CAMBRIDGE, N.Y. - To the Texas EquuSearch team, Jaliek Rainwalker is case number 861. But he's more than a just number. The group's founder knows exactly what families of missing people go through.
Texas EquuSearch Director Tim Miller said, "One morning my own daughter disappeared. Police said she was a runaway. We couldn't get any help. We were paralyzed and didn't know what to do."
Seventeen months later, Tim's daughter Laurie was found dead. She had been murdered and left in a field just 2 1/2 miles from his home. Several years later, a family of another missing person contacted him, asking him for help.
"That moment is when I made a promise to Laurie and to God that I'd never leave a family alone," he said.

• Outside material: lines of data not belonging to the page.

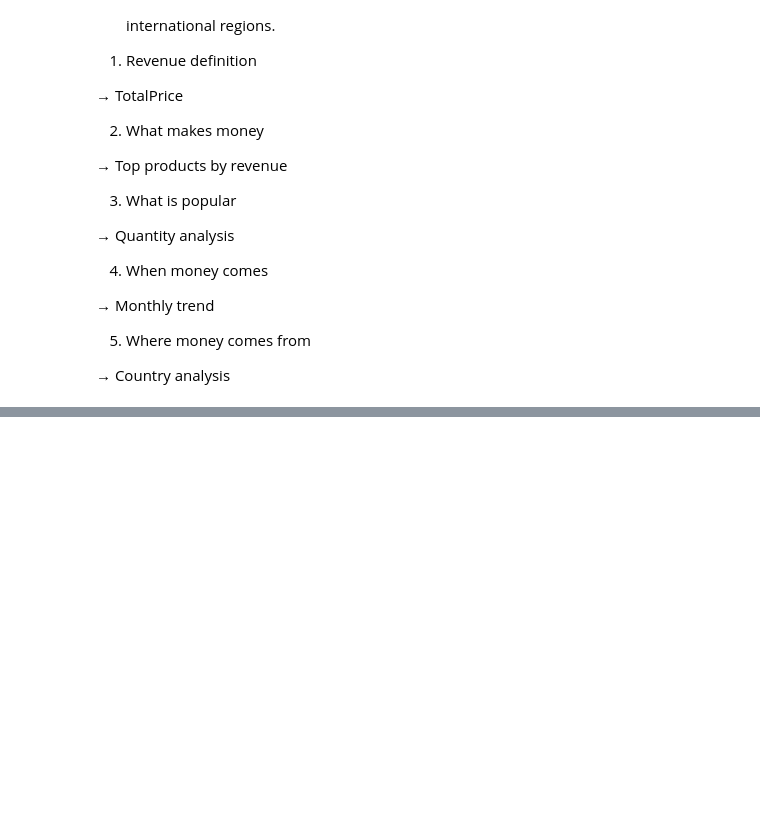
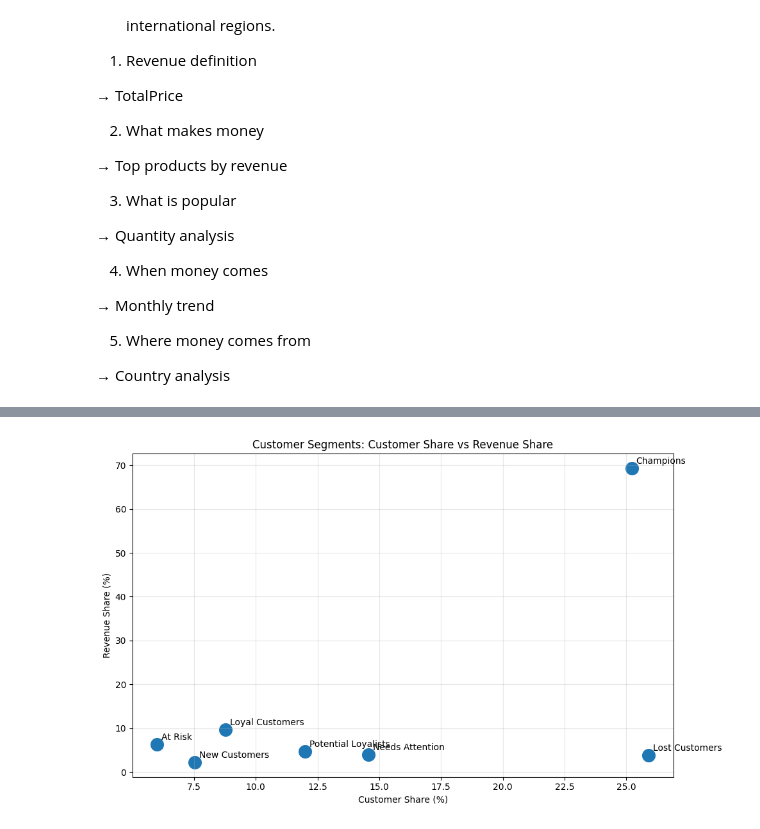
Before and after one commit to RenitiaMR/Portfolio, a Jupyter notebook: online_sales_II.ipynb, the cells around one changed output, grey strips where cells are left out. Drawn from its saved outputs; the diff is of its cells as text; code cells hidden in the pictures; blank space fills up the shorter version.

```diff
--- a/online_sales_II.ipynb
+++ b/online_sales_II.ipynb
@@ -297,0 +680,16 @@ plt.show()
+# %%
+segment_pct = segment_summary.copy()
+
+segment_pct['customer_pct'] = (
+    segment_pct['customers']
+    / segment_pct['customers'].sum()
+    * 100
+)
+
+segment_pct['revenue_pct'] = (
+    segment_pct['total_revenue']
+    / segment_pct['total_revenue'].sum()
+    * 100
+)
+
+segment_pct
@@ -297,0 +706,26 @@ plt.show()
+# %%
+plt.figure(figsize=(10, 6))
+
+plt.scatter(
+    segment_pct['customer_pct'],
+    segment_pct['revenue_pct'],
+    s=200
+)
+
+for segment, row in segment_pct.iterrows():
+    plt.annotate(
+        segment,
+        (row['customer_pct'], row['revenue_pct']),
+        xytext=(5, 5),
+        textcoords='offset points'
+    )
+
+plt.xlabel('Customer Share (%)')
+plt.ylabel('Revenue Share (%)')
+plt.title('Customer Segments: Customer Share vs Revenue Share')
+
+plt.grid(alpha=0.3)
+plt.tight_layout()
+plt.show()
+# %% [output]
+[figure, added]
```
Also changed, not shown: parts of 31 cells of this notebook, 1 other file.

In 2000, Texas EquuSearch was founded. It's sole purpose is to help locate missing people, and while it started as a group of searchers mounted on horseback, it's become much more.
Greenwich-Cambridge Chief of Police George Bell said, "It's an additional set of tools to help look for Jaliek. It's a real positive thing."

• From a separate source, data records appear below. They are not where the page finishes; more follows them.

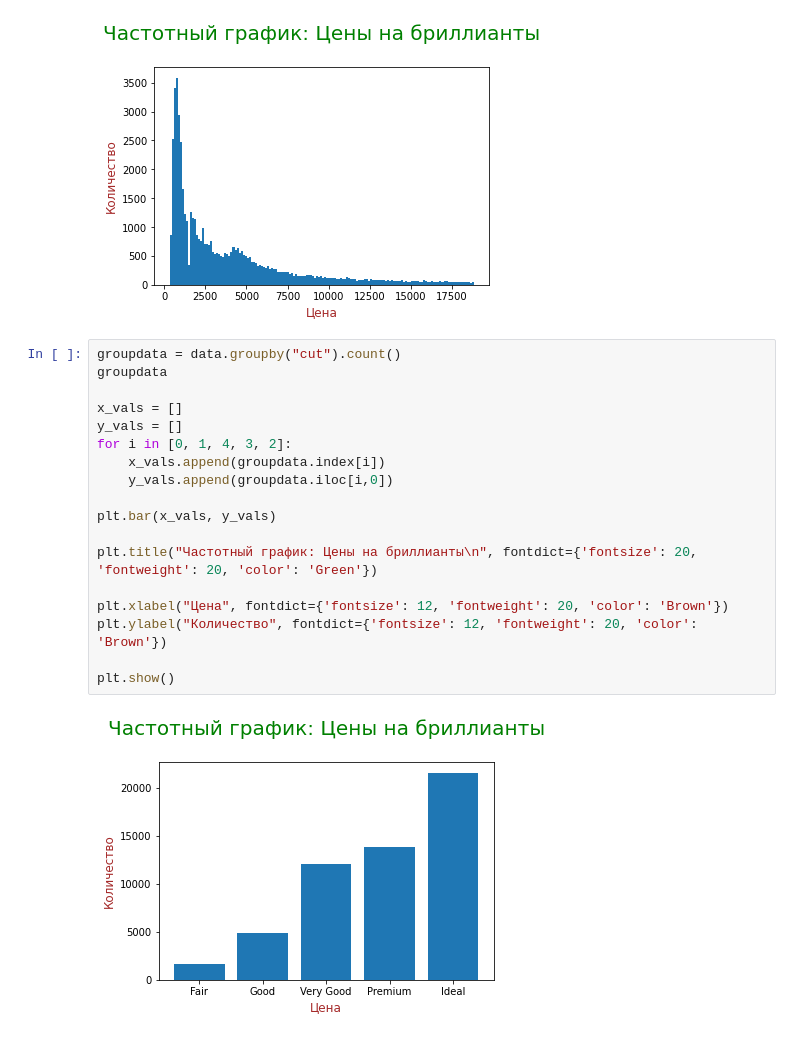
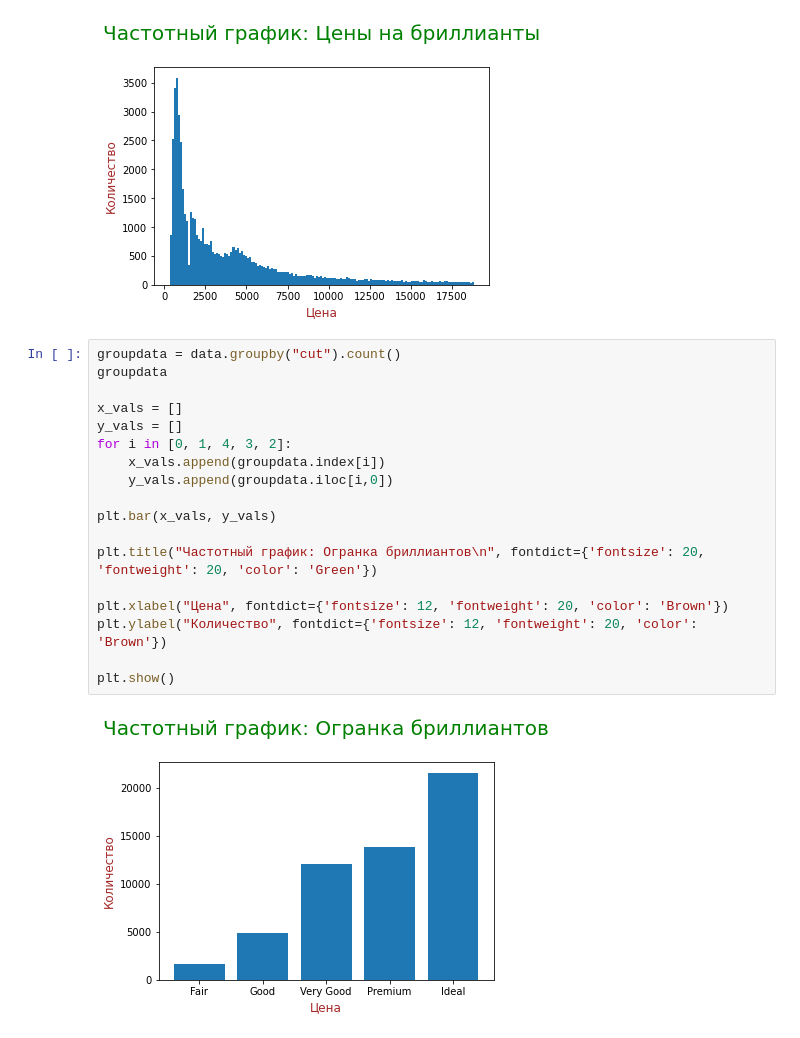
Before and after one commit to koder2021/Jupyter, a Jupyter notebook: Second.ipynb, the cells around one changed output. Drawn from its saved outputs; the diff is of its cells as text.

```diff
--- a/Second.ipynb
+++ b/Second.ipynb
@@ -61,20 +61,20 @@ plt.show()
 # %%
 groupdata = data.groupby("cut").count()
 groupdata
 
 x_vals = []
 y_vals = []
 for i in [0, 1, 4, 3, 2]:
     x_vals.append(groupdata.index[i])
     y_vals.append(groupdata.iloc[i,0])
 
 plt.bar(x_vals, y_vals)
 
-plt.title("Частотный график: Цены на бриллианты\n", fontdict={'fontsize': 20, 'fontweight': 20, 'color': 'Green'})
+plt.title("Частотный график: Огранка бриллиантов\n", fontdict={'fontsize': 20, 'fontweight': 20, 'color': 'Green'})
 
 plt.xlabel("Цена", fontdict={'fontsize': 12, 'fontweight': 20, 'color': 'Brown'})
 plt.ylabel("Количество", fontdict={'fontsize': 12, 'fontweight': 20, 'color': 'Brown'})
 
 plt.show()
 # %% [output]
-[figure, old version]
+[figure, new version]
```
Also changed, not shown: parts of 2 cells of this notebook.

Miller said, "On Jaliek's case, we're bringing in some people from a sheriff's department in Minnesota and their sonar equipment. We're bringing in a a drone place from Texas and ground crews from Atlanta."

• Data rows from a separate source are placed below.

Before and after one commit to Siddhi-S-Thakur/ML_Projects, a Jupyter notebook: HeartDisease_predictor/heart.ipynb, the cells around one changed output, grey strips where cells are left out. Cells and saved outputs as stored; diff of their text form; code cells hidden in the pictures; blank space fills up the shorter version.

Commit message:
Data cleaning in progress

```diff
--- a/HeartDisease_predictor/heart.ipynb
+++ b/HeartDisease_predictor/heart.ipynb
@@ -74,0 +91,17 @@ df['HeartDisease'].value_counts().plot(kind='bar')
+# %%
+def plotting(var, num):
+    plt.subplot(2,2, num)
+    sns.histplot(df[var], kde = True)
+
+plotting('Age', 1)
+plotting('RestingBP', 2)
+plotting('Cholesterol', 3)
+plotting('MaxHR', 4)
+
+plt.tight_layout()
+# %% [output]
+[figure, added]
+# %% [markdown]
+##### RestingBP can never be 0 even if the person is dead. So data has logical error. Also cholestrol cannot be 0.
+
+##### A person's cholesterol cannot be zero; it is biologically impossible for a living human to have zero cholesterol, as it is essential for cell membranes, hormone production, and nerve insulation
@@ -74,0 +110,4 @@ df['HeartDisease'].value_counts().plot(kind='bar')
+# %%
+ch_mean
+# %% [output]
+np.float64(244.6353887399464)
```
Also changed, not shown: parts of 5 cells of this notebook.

The services are free of charge. The group website lists hundreds of missing people, some of whom are still missing, and some of whom have been found with the help of Tim Miller and his team.
"We brought more than 260 alive and many would have been dead. As of two weeks ago, we recovered our 82nd victim. The only thing I regret now on Jaliek's case is that it's taken us so long to get here," said Miller.
But he said he hopes to make up for lost time with the resources he's bringing in. The drone plane may be flown in as early as this week.